On the systematic documentation of the structural characteristics of bovine enamel: A critic to the protein sheath concept
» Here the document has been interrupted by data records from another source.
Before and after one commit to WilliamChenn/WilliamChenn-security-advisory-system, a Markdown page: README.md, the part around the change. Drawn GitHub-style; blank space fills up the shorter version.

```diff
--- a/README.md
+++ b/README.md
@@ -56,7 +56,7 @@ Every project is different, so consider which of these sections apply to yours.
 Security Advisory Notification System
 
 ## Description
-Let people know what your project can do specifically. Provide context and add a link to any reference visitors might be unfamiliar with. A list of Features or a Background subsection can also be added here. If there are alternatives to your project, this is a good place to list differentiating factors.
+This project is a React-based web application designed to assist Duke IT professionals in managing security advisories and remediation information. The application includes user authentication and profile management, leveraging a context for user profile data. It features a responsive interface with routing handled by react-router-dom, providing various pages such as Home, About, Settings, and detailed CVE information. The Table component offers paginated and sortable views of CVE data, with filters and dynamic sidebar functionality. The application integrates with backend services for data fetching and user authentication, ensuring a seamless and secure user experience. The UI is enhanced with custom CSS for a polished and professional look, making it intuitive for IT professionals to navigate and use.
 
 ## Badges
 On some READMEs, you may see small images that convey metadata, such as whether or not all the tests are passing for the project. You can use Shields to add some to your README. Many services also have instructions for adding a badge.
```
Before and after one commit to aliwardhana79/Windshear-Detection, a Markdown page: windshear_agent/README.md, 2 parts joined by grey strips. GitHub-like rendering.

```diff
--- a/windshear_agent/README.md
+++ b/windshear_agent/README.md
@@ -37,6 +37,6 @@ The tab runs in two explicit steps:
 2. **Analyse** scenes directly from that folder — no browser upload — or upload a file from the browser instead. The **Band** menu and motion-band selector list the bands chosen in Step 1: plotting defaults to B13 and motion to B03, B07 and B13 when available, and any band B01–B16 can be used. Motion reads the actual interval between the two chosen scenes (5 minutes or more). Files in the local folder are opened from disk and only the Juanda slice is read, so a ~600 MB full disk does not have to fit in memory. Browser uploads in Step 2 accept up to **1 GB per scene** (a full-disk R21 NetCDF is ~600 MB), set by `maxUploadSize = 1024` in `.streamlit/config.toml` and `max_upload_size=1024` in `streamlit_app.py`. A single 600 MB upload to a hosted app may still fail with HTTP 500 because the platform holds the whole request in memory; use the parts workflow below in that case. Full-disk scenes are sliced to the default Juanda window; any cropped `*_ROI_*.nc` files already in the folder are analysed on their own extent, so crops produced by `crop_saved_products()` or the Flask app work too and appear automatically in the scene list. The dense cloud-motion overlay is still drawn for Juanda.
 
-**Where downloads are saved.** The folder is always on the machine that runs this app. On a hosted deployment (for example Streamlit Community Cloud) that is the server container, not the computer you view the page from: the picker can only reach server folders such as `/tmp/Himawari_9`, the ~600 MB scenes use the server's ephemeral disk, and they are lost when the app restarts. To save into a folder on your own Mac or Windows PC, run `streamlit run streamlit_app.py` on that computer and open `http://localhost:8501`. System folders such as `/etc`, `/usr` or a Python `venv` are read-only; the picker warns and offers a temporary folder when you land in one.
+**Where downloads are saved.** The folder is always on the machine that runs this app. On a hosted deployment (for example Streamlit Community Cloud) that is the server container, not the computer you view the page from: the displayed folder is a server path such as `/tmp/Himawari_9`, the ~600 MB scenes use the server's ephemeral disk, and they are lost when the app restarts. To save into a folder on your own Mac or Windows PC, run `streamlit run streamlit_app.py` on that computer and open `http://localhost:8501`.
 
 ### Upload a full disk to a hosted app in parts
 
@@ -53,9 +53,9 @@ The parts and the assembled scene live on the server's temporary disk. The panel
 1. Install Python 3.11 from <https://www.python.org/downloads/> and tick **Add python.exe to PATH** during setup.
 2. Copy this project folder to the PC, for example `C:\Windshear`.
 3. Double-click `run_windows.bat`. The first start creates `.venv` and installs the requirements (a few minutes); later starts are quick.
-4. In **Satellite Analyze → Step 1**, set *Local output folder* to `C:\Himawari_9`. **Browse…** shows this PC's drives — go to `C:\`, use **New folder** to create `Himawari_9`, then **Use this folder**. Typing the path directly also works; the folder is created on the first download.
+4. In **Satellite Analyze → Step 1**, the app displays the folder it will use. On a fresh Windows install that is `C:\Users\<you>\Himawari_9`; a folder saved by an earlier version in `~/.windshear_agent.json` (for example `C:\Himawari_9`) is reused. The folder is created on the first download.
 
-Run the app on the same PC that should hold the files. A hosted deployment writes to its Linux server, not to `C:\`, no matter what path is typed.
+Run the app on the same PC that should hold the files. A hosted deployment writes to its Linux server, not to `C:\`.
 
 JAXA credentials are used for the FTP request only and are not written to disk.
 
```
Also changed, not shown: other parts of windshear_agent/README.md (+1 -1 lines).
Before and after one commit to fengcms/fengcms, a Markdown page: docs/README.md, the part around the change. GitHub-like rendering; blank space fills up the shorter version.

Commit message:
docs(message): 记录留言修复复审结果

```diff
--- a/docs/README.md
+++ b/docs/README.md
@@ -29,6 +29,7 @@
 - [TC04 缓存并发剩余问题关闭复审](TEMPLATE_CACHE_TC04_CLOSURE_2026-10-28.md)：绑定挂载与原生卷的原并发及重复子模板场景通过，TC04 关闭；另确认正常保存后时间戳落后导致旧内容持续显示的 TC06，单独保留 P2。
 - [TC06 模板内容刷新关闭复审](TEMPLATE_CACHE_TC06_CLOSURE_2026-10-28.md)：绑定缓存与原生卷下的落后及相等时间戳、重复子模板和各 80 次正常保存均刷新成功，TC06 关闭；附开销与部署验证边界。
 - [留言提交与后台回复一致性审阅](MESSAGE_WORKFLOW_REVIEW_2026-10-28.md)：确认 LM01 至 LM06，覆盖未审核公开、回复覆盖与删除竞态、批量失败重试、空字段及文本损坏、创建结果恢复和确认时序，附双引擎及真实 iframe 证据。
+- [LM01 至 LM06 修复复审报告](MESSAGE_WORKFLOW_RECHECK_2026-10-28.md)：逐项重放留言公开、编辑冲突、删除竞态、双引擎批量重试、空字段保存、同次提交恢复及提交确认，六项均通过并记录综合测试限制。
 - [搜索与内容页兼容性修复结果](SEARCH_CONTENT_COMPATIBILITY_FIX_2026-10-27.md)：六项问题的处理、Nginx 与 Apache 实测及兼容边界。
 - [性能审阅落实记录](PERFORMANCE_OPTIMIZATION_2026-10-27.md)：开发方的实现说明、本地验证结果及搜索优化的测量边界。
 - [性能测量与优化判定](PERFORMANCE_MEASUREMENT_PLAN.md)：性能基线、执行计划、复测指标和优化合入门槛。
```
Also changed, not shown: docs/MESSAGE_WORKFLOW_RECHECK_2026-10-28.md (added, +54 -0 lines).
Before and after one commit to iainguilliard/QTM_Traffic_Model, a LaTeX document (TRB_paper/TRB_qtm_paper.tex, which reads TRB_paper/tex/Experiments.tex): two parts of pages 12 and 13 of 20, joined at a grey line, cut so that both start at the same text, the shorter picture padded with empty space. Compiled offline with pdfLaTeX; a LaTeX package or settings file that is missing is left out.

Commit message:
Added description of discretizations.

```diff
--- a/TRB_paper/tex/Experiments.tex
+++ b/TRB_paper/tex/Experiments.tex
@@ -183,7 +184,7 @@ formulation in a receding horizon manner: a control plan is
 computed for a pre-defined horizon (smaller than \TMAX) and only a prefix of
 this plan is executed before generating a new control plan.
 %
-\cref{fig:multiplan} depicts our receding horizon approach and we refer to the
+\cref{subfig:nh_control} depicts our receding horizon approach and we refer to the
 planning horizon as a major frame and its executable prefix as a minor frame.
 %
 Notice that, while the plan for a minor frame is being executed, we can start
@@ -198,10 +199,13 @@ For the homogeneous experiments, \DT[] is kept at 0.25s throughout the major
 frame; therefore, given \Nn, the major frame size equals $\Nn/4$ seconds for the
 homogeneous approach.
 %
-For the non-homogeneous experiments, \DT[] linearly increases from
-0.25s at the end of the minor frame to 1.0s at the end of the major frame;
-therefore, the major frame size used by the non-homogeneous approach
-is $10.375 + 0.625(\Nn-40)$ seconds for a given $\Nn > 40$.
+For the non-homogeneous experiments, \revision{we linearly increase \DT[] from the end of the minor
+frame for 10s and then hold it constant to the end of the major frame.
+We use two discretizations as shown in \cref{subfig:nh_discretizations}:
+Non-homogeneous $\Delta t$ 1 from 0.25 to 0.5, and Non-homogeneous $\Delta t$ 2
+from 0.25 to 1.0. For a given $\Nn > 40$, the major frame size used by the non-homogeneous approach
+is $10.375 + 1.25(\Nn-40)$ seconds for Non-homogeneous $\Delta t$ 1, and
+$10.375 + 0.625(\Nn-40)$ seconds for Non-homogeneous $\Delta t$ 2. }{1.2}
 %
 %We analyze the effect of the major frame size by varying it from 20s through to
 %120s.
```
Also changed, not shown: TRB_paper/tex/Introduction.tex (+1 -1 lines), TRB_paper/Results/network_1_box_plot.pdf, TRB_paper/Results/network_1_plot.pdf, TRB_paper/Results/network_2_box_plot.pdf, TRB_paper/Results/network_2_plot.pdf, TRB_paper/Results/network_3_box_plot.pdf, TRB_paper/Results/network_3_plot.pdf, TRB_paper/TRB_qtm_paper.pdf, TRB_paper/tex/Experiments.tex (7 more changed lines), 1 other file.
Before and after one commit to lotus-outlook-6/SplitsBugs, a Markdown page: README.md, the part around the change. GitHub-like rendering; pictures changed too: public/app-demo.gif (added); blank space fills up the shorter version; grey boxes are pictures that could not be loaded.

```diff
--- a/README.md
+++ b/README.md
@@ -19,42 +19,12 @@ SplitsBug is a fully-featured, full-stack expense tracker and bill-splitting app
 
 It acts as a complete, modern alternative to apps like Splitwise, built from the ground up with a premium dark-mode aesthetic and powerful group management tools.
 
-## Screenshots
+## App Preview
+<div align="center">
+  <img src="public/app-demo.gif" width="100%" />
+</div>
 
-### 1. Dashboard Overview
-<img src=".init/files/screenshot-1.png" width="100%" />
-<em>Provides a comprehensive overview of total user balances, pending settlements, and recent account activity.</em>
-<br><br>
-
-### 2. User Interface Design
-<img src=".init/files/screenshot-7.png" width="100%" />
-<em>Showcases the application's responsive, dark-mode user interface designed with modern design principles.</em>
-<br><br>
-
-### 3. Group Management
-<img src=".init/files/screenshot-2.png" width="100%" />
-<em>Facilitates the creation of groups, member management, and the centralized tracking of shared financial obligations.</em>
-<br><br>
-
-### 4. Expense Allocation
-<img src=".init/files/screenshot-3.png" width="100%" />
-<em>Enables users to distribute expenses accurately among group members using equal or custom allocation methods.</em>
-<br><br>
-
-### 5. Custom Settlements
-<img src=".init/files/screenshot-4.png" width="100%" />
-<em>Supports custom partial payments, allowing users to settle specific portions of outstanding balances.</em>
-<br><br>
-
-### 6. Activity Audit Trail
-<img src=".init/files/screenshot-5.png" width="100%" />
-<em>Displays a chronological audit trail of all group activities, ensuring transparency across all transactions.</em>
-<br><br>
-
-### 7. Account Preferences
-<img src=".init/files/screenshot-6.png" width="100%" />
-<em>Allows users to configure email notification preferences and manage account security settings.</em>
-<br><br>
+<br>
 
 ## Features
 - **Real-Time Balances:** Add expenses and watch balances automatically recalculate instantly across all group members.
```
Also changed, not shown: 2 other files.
The common structural description of bovine enamel used in materials science studies – nano-sized hydroxyapatite crystallites form micron-sized prisms surrounded by protein sheaths, which in turn build a complex decussation pattern – overlook many important morphological information. This hampers the correct interpretation of the data determined by mechanical analysis. For a profound structural description of enamel morphology, the visualization of its building blocks by high-resolution electron microscopy and focused-ion beam tomography technique, which reveals their form, orientation and configuration at different regions of a tooth (cut in different directions), is undertaken in this work. We adapted here the paleontological classification system and terminology developed for the description of enamel microstructures seen in different species, and accordingly documented the morphological singularities of bovine incisor enamel. The appearance of the boundary regions between crystallites and prisms contradicts to the well-known protein sheath concept. Neighboring crystallites and prisms are not separated by prominent gap zones but they are largely in contact with each other. Proteins might exist within the pores of 20–30 nm in size, which are distributed inhomogeneously through the boundary regions, rather than as protein sheaths covering each crystallite and prism.